Exercise goal →
Return every line from the listing where the word "type" occurs.
== Extracted records
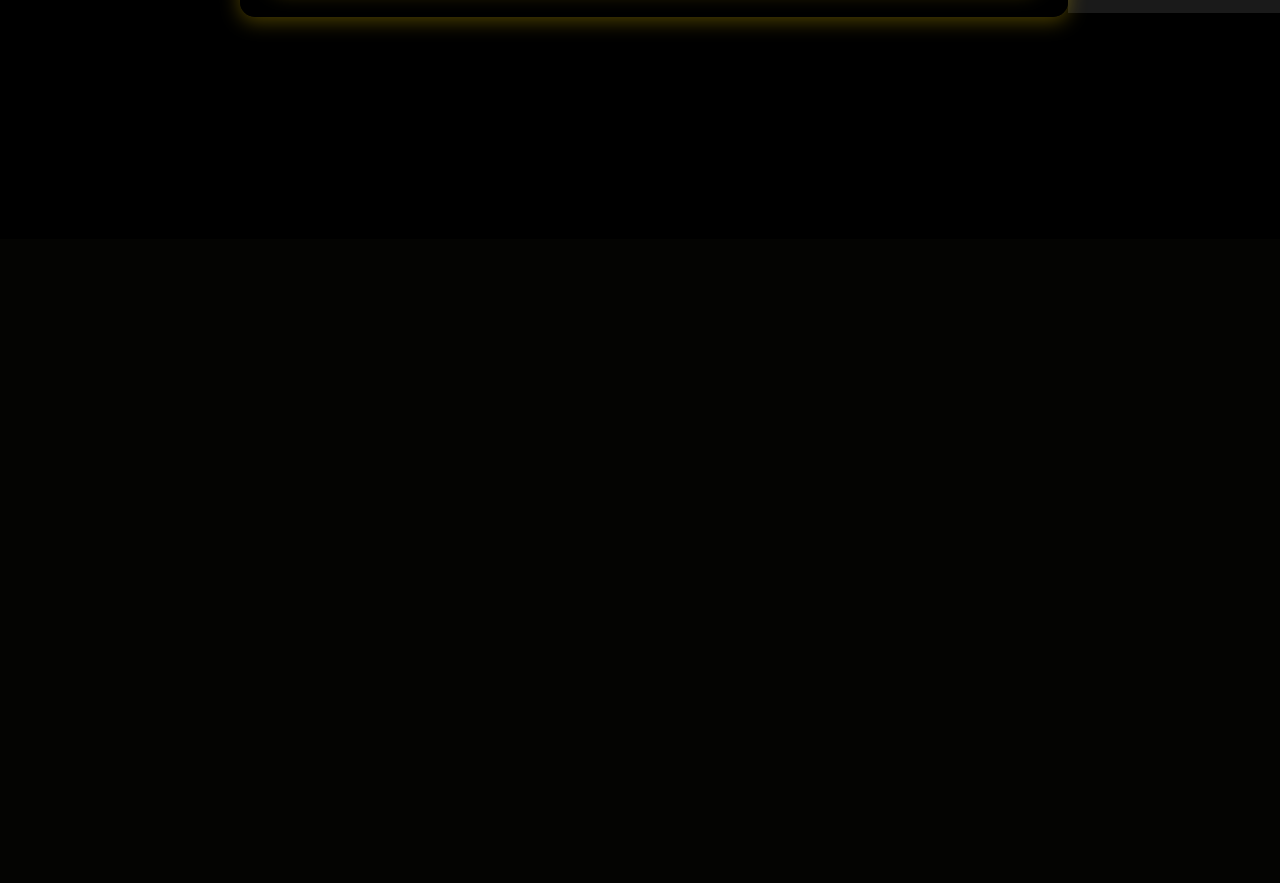
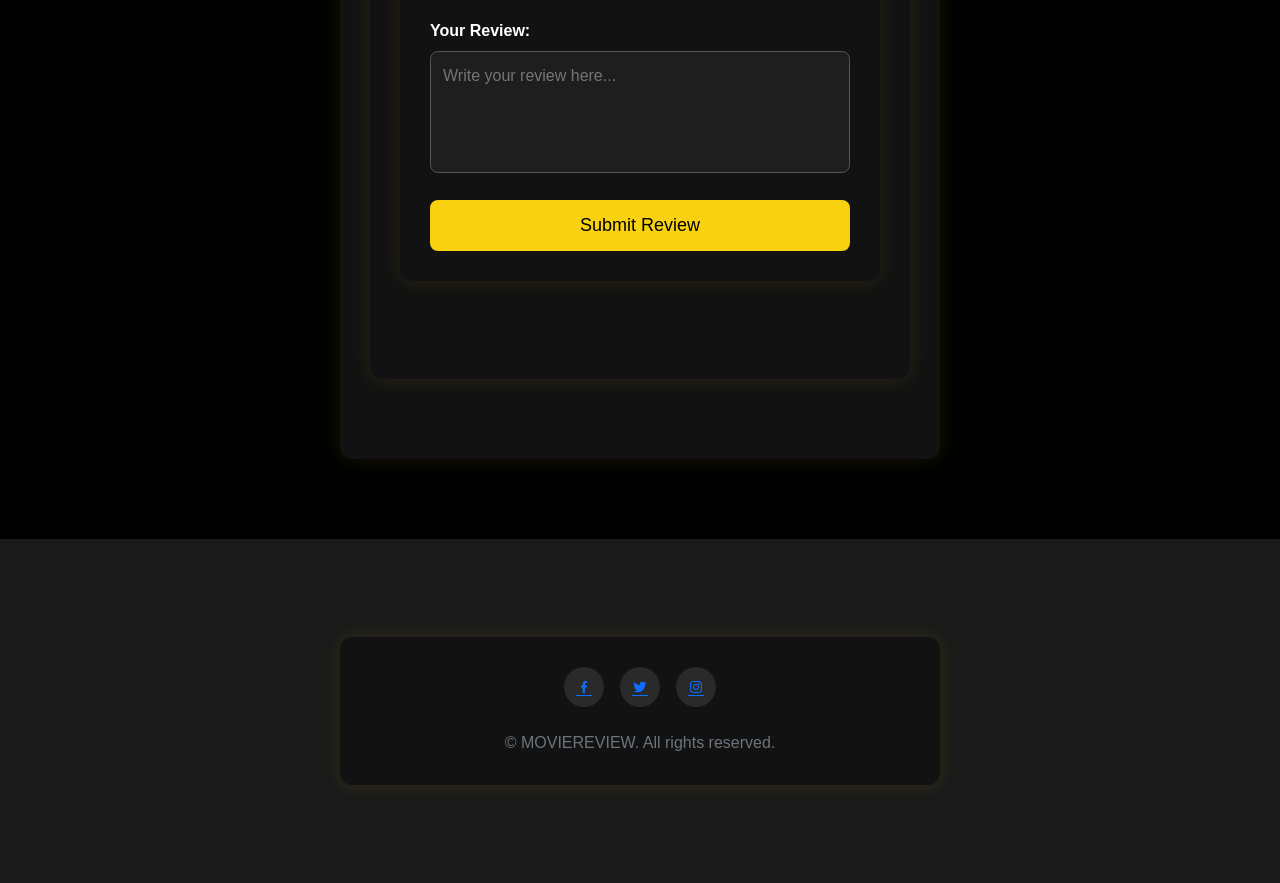
Before and after one commit to SouvagyaCode/Cinerra, a Django app: page /movies/movie/2/add_review/ in a window 1280 px wide. Shown: the part 561-1444 px from the top of the page. Before the commit the page ends 590 px from the top, so only its background shows below. Run offline with Django 5.2, Linux system fonts and the light colour scheme; a user stored in the database is signed in; data comes from the database, SQL or seed files in the repository; both versions use the stored data as it was after the commit.

Commit message:
Minor Changes

```diff
--- a/movie_review/views.py
+++ b/movie_review/views.py
@@ -25,29 +25,31 @@
     })
 
 def movie_detail(request, movie_id):
-    movie = get_object_or_404(Movie,id = movie_id)
+    movie = get_object_or_404(Movie, id=movie_id)
     reviews = Review.objects.filter(movie=movie)
     comments = Comment.objects.filter(movie=movie).order_by('-created_at')
+    user_review = reviews.filter(user=request.user)
 
-    comments = Comment.objects.filter(movie=movie).order_by('-created_at')
+    review_texts = " ".join([review.review_text for review in reviews if review.review_text])
 
-    user_review = Review.objects.filter(movie=movie, user=request.user)
+    if review_texts.strip():
+        sentiment_score = analyze_sentiment(review_texts)
+        sentiment_label = get_sentiment_label(sentiment_score)
+        sentiment_label = "No Sentiment"
 
-    avg_rating = Review.objects.filter(movie=movie).aggregate(Avg('rating'))['rating__avg'] or 0
+    avg_rating = reviews.aggregate(Avg('rating'))['rating__avg'] or 0
 
-    sentiment_label = get_sentiment_label(avg_rating) if avg_rating else "No Sentiment"
+    in_wishlist = Wishlist.objects.filter(user=request.user, movie=movie).exists()
 
-    in_wishlist = Wishlist.objects.filter(user = request.user , movie = movie_id).exists()
-    return render(request, 'movie_detail.html',
-                   {'movie': movie,
-                    'reviews': reviews,
-                    'user_review':user_review,
-                    'comments':comments,
-                    'in_wishlist':in_wishlist ,
-                    'avg_rating':avg_rating,
-                    'sentiment_label':sentiment_label,}
-                    )
-
+    return render(request, 'movie_detail.html', {
+        'movie': movie,
+        'reviews': reviews,
+        'user_review': user_review,
+        'comments': comments,
+        'in_wishlist': in_wishlist,
+        'avg_rating': avg_rating,
+        'sentiment_label': sentiment_label,
+    })
 
 def add_comment(request, movie_id):
     movie = get_object_or_404(Movie, id=movie_id)
--- a/templates/movie_review.html
+++ b/templates/movie_review.html
@@ -3,57 +3,90 @@
 
 <style>
     body {
-        background: #000;
-        color: white;
-        display: flex;
-        justify-content: center;
-        align-items: center;
-        height: 100vh;
+        background-color: #000;
+        color: #fff;
+        margin: 0;
+        padding: 0;
+        font-family: Arial, sans-serif;
     }
+
     .container {
-        backdrop-filter: blur(10px);
-        background: rgba(0, 0, 0, 0.8);
+        max-width: 600px;
+        margin: 50px auto;
+        background-color: #121212;
+        border-radius: 12px;
         padding: 30px;
-        border-radius: 15px;
-        box-shadow: 0 4px 20px rgba(255, 215, 0, 0.3);
-        animation: fadeIn 0.8s ease-in-out;
+        box-shadow: 0 0 20px rgba(255, 215, 0, 0.1);
+    }
+
+    h2 {
+        color: #f8d210;
+        margin-bottom: 20px;
         text-align: center;
     }
+
+    label {
+        display: block;
+        margin-bottom: 8px;
+        font-weight: 600;
+        text-align: left;
+    }
+
    .rating-container {
     display: flex;
+    flex-wrap: wrap;
+    justify-content: center;
     gap: 10px;
-        justify-content: center;
+    margin-bottom: 20px;
 }
+
 .rating-container input {
     display: none;
 }
+
 .rating-container label {
-        font-size: 30px;
+    font-size: 26px;
+    color: #999;
     cursor: pointer;
-        transition: transform 0.3s, color 0.3s;
+    transition: transform 0.2s ease, color 0.2s ease;
 }
-    .rating-container input:checked + label,
-    .rating-container label:hover,
-    .rating-container label:hover ~ label {
-        color: gold;
-        transform: scale(1.2);
+
+.rating-container input:checked + label {
+    color: #f8d210;
+    transform: scale(1.3);
 }
+
+.rating-container label:hover {
+    transform: scale(1.4);
+}
+
+
+    textarea {
+        width: 100%;
+        padding: 12px;
+        border-radius: 8px;
+        border: 1px solid #555;
+        background-color: #1e1e1e;
+        color: #fff;
+        font-size: 16px;
+        resize: none;
+        margin-bottom: 20px;
+    }
+
     button {
-        background: gold;
-        color: black;
+        width: 100%;
+        padding: 12px;
+        background-color: #f8d210;
+        color: #000;
         border: none;
-        padding: 12px 24px;
         border-radius: 8px;
+        font-size: 18px;
         cursor: pointer;
-        font-size: 18px;
-        transition: transform 0.3s;
+        transition: background-color 0.3s ease;
     }
+
     button:hover {
-        transform: scale(1.1);
-    }
-    @keyframes fadeIn {
-        from { opacity: 0; transform: translateY(-20px); }
-        to { opacity: 1; transform: translateY(0); }
+        background-color: #ffcc00;
     }
 </style>
 
@@ -62,22 +95,18 @@
     <form method="post">
         {% csrf_token %}
 
-        <div class="child">
-            <label><strong>Rate the Movie:</strong></label>
+        <label for="rating"><strong>Rate the Movie:</strong></label>
         <div class="rating-container">
             {% for i in rating_range %}
                 <input type="radio" name="rating" id="star{{ i }}" value="{{ i }}">
                 <label for="star{{ i }}">⭐{{ i }}</label>
             {% endfor %}
         </div>
-        </div>
-        <div>
-            <label><strong>Your Review:</strong></label>
-            <div class ='review-textarea'>
-                <textarea name="review_text" rows="4" cols="25" placeholder="Write your review here..." required></textarea>
-            </div>
-        </div>
-        <button type="submit">Submit</button>
+
+        <label for="review_text"><strong>Your Review:</strong></label>
+        <textarea name="review_text" rows="4" placeholder="Write your review here..." required></textarea>
+
+        <button type="submit">Submit Review</button>
     </form>
 </div>
 
```
Also changed, not shown: scripts/sentiment.py (deleted, +0 -17 lines), templates/movie_detail.html (+40 -102 lines), README.md, db.sqlite3. Lines whose indentation alone changed are shown as unchanged.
====
Output for this task →
                 <input type="radio" name="rating" id="star{{ i }}" value="{{ i }}">
-        <button type="submit">Submit</button>
+        <button type="submit">Submit Review</button>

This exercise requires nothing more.